▽
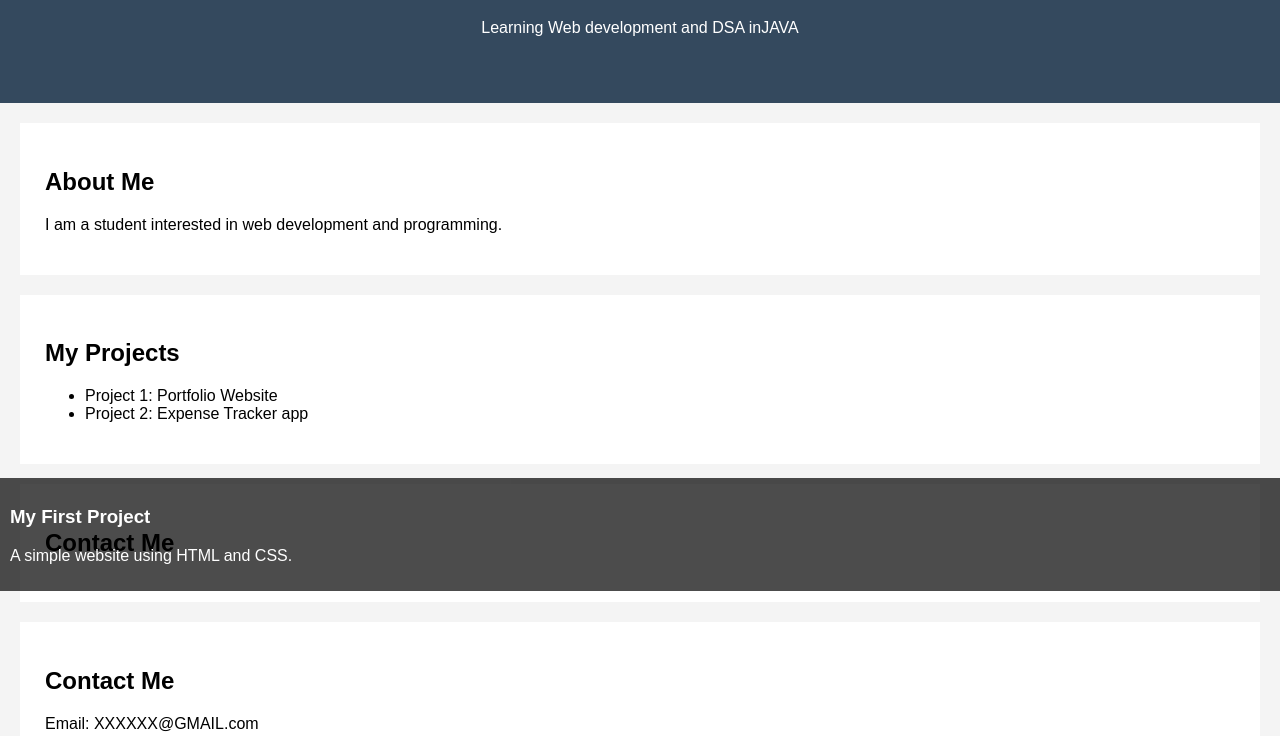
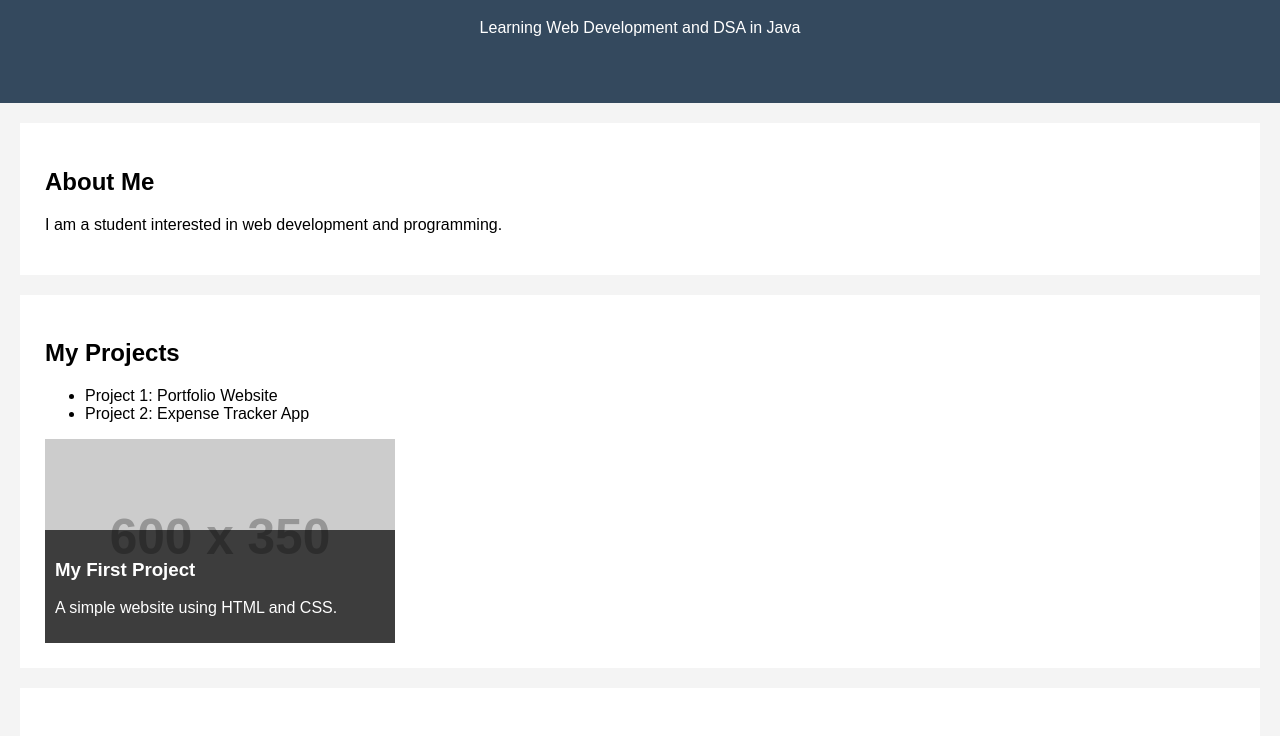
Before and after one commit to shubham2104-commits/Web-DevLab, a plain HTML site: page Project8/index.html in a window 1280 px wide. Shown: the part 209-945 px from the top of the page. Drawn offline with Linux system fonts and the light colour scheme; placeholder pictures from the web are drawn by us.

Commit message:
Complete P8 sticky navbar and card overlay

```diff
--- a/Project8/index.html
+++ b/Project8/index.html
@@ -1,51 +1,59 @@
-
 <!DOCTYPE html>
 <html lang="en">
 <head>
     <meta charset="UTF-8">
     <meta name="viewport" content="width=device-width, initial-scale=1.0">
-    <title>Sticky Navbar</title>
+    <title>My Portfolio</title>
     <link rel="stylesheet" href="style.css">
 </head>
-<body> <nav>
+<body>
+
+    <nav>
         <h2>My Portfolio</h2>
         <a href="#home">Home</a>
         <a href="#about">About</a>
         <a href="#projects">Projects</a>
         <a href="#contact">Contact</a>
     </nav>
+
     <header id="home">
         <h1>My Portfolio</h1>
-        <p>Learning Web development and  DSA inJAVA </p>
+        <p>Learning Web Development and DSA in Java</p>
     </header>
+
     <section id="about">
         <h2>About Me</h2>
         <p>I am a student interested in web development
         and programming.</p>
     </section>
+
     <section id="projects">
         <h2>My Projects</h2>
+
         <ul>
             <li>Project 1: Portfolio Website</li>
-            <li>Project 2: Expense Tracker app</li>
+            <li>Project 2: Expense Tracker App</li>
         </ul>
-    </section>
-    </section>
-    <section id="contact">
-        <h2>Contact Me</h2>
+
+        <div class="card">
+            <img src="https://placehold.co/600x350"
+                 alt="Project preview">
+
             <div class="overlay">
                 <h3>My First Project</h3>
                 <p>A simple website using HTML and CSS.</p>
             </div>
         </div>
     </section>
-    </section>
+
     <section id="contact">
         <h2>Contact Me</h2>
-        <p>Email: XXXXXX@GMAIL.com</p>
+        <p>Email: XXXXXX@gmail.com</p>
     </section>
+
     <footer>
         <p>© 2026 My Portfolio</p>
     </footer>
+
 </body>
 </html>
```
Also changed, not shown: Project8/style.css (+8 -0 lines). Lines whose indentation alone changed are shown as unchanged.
△
▽
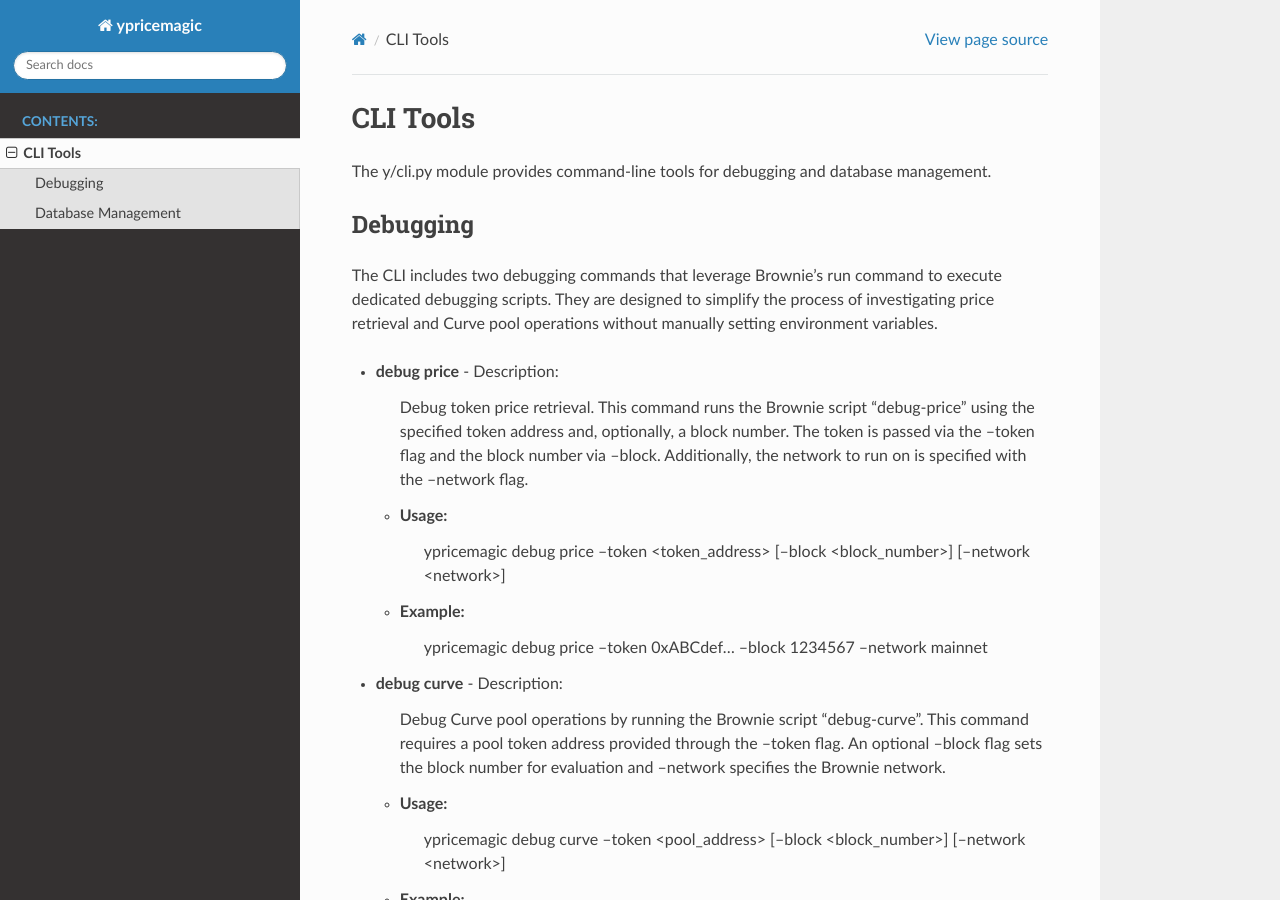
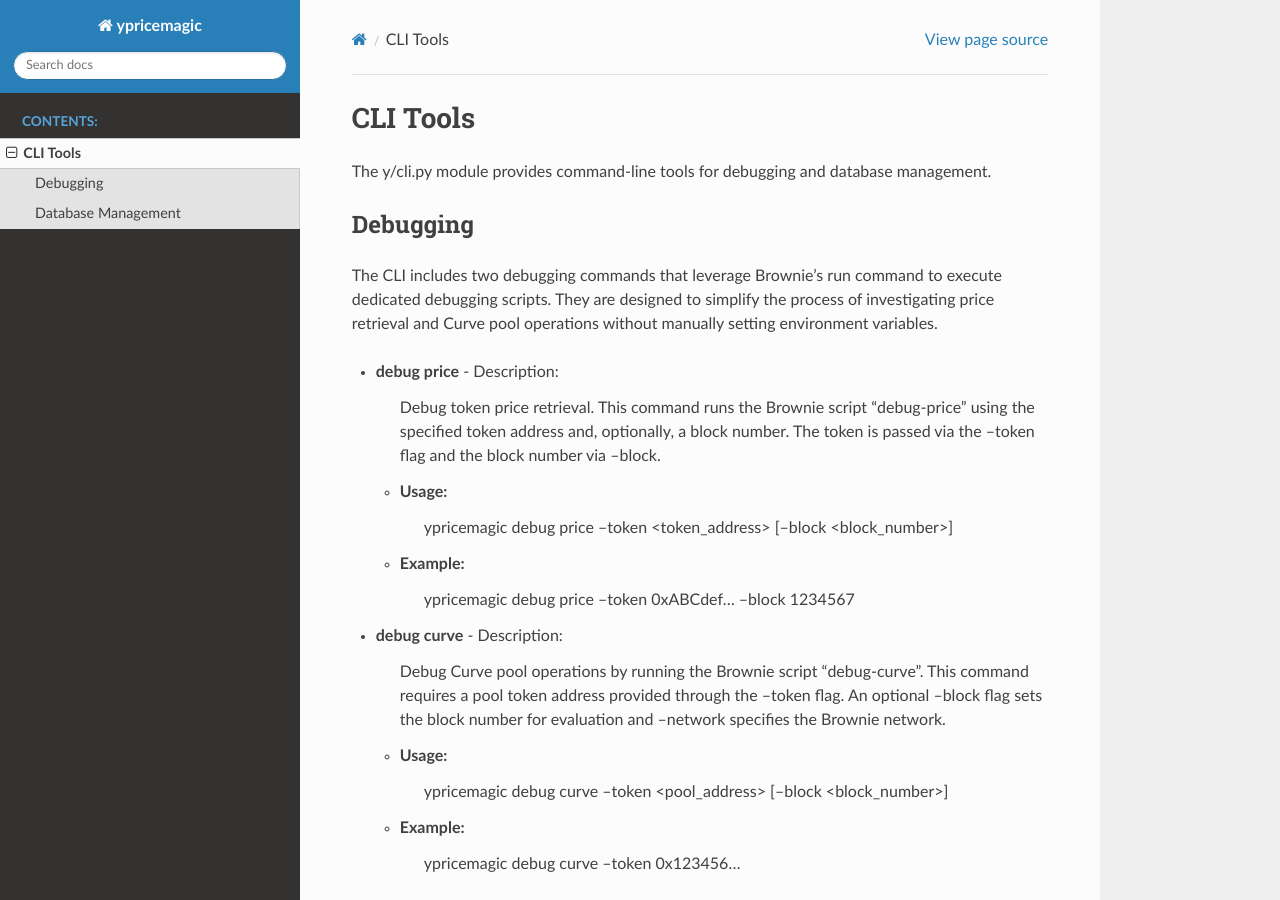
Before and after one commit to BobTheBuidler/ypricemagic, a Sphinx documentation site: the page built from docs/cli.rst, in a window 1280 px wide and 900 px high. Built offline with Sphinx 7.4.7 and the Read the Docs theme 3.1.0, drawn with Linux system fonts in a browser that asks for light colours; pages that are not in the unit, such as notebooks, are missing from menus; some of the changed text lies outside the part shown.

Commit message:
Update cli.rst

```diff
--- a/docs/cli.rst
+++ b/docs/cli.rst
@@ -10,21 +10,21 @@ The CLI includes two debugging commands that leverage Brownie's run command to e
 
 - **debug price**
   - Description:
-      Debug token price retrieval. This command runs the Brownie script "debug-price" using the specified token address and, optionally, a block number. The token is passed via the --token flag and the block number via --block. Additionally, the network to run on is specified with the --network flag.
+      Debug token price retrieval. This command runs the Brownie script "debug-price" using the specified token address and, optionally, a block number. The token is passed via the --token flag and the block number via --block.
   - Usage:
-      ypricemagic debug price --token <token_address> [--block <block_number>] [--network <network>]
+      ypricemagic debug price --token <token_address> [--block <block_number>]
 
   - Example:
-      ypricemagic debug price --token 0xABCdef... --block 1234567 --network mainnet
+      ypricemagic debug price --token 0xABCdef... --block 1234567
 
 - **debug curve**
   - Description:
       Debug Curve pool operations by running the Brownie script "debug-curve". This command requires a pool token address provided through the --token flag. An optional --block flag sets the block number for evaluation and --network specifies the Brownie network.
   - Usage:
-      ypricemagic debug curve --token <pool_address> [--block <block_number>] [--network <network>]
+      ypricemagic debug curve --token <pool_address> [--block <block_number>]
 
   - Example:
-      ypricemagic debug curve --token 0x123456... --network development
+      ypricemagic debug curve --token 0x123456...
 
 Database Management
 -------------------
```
△
Assignment - Copy each line of the listing above that contains the word "href".

Response area -
     <link rel="stylesheet" href="style.css">
         <a href="#home">Home</a>
         <a href="#about">About</a>
         <a href="#projects">Projects</a>
         <a href="#contact">Contact</a>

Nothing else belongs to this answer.